TASK DESCRIPTION
Restate the data below word for word, leaving nothing out.

Edit tracking data
────────────────────

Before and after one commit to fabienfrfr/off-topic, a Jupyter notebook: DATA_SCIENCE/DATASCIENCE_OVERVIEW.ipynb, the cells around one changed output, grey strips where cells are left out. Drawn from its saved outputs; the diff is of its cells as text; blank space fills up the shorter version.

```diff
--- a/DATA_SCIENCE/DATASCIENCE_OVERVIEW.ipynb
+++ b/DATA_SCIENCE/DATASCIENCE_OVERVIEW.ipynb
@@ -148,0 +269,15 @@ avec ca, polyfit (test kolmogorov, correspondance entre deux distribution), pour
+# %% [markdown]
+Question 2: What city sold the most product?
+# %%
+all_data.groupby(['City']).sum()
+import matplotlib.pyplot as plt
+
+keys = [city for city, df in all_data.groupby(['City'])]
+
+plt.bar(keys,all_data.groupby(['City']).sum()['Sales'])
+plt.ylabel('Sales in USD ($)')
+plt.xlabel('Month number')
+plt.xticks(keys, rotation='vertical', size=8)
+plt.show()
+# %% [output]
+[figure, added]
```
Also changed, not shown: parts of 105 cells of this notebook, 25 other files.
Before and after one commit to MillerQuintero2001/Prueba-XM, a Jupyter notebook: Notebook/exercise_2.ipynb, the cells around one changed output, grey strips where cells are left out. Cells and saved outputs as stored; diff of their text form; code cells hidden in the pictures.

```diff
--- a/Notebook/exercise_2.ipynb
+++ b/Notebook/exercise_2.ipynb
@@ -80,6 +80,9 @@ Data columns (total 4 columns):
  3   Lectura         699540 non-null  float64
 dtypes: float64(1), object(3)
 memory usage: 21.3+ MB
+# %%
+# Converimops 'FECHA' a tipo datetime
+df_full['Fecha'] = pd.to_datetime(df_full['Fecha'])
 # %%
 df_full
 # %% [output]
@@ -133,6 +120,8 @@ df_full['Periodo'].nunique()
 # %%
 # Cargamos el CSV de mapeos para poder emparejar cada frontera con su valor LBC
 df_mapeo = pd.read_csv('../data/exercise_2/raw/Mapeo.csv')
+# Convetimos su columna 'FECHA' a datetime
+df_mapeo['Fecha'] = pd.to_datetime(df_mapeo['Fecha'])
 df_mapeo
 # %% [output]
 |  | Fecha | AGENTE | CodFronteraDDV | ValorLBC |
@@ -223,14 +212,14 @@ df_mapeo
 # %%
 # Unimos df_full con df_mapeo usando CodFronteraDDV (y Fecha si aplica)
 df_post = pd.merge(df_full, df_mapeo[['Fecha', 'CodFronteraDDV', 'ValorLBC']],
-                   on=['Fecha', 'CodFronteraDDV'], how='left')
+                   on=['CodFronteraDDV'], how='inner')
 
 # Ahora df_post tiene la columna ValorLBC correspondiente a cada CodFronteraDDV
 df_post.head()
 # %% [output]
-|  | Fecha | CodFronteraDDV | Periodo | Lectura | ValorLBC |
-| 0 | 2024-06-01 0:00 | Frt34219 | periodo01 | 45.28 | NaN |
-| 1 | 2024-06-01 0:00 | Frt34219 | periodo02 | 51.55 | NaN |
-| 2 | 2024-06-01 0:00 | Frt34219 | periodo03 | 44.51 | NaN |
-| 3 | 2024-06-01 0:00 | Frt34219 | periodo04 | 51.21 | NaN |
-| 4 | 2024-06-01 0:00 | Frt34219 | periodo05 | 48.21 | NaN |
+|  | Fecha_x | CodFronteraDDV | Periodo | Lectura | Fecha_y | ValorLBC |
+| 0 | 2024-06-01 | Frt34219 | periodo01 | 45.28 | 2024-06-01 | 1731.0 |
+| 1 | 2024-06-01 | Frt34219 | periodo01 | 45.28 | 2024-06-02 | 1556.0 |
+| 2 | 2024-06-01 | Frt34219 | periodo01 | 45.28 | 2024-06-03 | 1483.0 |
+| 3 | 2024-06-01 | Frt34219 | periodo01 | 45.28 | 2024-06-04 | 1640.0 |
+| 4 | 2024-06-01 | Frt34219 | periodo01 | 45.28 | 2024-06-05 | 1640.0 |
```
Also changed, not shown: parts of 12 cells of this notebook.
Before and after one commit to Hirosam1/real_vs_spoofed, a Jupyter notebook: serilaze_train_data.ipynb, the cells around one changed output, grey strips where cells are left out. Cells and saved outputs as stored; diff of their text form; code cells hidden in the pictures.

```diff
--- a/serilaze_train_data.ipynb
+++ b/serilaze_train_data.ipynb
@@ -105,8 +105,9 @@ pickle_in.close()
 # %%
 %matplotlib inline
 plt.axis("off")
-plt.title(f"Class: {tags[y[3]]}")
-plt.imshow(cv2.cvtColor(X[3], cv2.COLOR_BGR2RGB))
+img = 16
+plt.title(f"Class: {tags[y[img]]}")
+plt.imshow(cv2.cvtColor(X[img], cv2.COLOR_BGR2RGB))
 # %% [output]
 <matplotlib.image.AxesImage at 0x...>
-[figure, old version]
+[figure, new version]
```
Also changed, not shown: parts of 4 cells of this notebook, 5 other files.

────────────────────

EXERCISE ANSWER
Before and after one commit to fabienfrfr/off-topic, a Jupyter notebook: DATA_SCIENCE/DATASCIENCE_OVERVIEW.ipynb, the cells around one changed output, grey strips where cells are left out. Drawn from its saved outputs; the diff is of its cells as text; blank space fills up the shorter version.

```diff
--- a/DATA_SCIENCE/DATASCIENCE_OVERVIEW.ipynb
+++ b/DATA_SCIENCE/DATASCIENCE_OVERVIEW.ipynb
@@ -148,0 +269,15 @@ avec ca, polyfit (test kolmogorov, correspondance entre deux distribution), pour
+# %% [markdown]
+Question 2: What city sold the most product?
+# %%
+all_data.groupby(['City']).sum()
+import matplotlib.pyplot as plt
+
+keys = [city for city, df in all_data.groupby(['City'])]
+
+plt.bar(keys,all_data.groupby(['City']).sum()['Sales'])
+plt.ylabel('Sales in USD ($)')
+plt.xlabel('Month number')
+plt.xticks(keys, rotation='vertical', size=8)
+plt.show()
+# %% [output]
+[figure, added]
```
Also changed, not shown: parts of 105 cells of this notebook, 25 other files.
Before and after one commit to MillerQuintero2001/Prueba-XM, a Jupyter notebook: Notebook/exercise_2.ipynb, the cells around one changed output, grey strips where cells are left out. Cells and saved outputs as stored; diff of their text form; code cells hidden in the pictures.

```diff
--- a/Notebook/exercise_2.ipynb
+++ b/Notebook/exercise_2.ipynb
@@ -80,6 +80,9 @@ Data columns (total 4 columns):
  3   Lectura         699540 non-null  float64
 dtypes: float64(1), object(3)
 memory usage: 21.3+ MB
+# %%
+# Converimops 'FECHA' a tipo datetime
+df_full['Fecha'] = pd.to_datetime(df_full['Fecha'])
 # %%
 df_full
 # %% [output]
@@ -133,6 +120,8 @@ df_full['Periodo'].nunique()
 # %%
 # Cargamos el CSV de mapeos para poder emparejar cada frontera con su valor LBC
 df_mapeo = pd.read_csv('../data/exercise_2/raw/Mapeo.csv')
+# Convetimos su columna 'FECHA' a datetime
+df_mapeo['Fecha'] = pd.to_datetime(df_mapeo['Fecha'])
 df_mapeo
 # %% [output]
 |  | Fecha | AGENTE | CodFronteraDDV | ValorLBC |
@@ -223,14 +212,14 @@ df_mapeo
 # %%
 # Unimos df_full con df_mapeo usando CodFronteraDDV (y Fecha si aplica)
 df_post = pd.merge(df_full, df_mapeo[['Fecha', 'CodFronteraDDV', 'ValorLBC']],
-                   on=['Fecha', 'CodFronteraDDV'], how='left')
+                   on=['CodFronteraDDV'], how='inner')
 
 # Ahora df_post tiene la columna ValorLBC correspondiente a cada CodFronteraDDV
 df_post.head()
 # %% [output]
-|  | Fecha | CodFronteraDDV | Periodo | Lectura | ValorLBC |
-| 0 | 2024-06-01 0:00 | Frt34219 | periodo01 | 45.28 | NaN |
-| 1 | 2024-06-01 0:00 | Frt34219 | periodo02 | 51.55 | NaN |
-| 2 | 2024-06-01 0:00 | Frt34219 | periodo03 | 44.51 | NaN |
-| 3 | 2024-06-01 0:00 | Frt34219 | periodo04 | 51.21 | NaN |
-| 4 | 2024-06-01 0:00 | Frt34219 | periodo05 | 48.21 | NaN |
+|  | Fecha_x | CodFronteraDDV | Periodo | Lectura | Fecha_y | ValorLBC |
+| 0 | 2024-06-01 | Frt34219 | periodo01 | 45.28 | 2024-06-01 | 1731.0 |
+| 1 | 2024-06-01 | Frt34219 | periodo01 | 45.28 | 2024-06-02 | 1556.0 |
+| 2 | 2024-06-01 | Frt34219 | periodo01 | 45.28 | 2024-06-03 | 1483.0 |
+| 3 | 2024-06-01 | Frt34219 | periodo01 | 45.28 | 2024-06-04 | 1640.0 |
+| 4 | 2024-06-01 | Frt34219 | periodo01 | 45.28 | 2024-06-05 | 1640.0 |
```
Also changed, not shown: parts of 12 cells of this notebook.
Before and after one commit to Hirosam1/real_vs_spoofed, a Jupyter notebook: serilaze_train_data.ipynb, the cells around one changed output, grey strips where cells are left out. Cells and saved outputs as stored; diff of their text form; code cells hidden in the pictures.

```diff
--- a/serilaze_train_data.ipynb
+++ b/serilaze_train_data.ipynb
@@ -105,8 +105,9 @@ pickle_in.close()
 # %%
 %matplotlib inline
 plt.axis("off")
-plt.title(f"Class: {tags[y[3]]}")
-plt.imshow(cv2.cvtColor(X[3], cv2.COLOR_BGR2RGB))
+img = 16
+plt.title(f"Class: {tags[y[img]]}")
+plt.imshow(cv2.cvtColor(X[img], cv2.COLOR_BGR2RGB))
 # %% [output]
 <matplotlib.image.AxesImage at 0x...>
-[figure, old version]
+[figure, new version]
```
Also changed, not shown: parts of 4 cells of this notebook, 5 other files.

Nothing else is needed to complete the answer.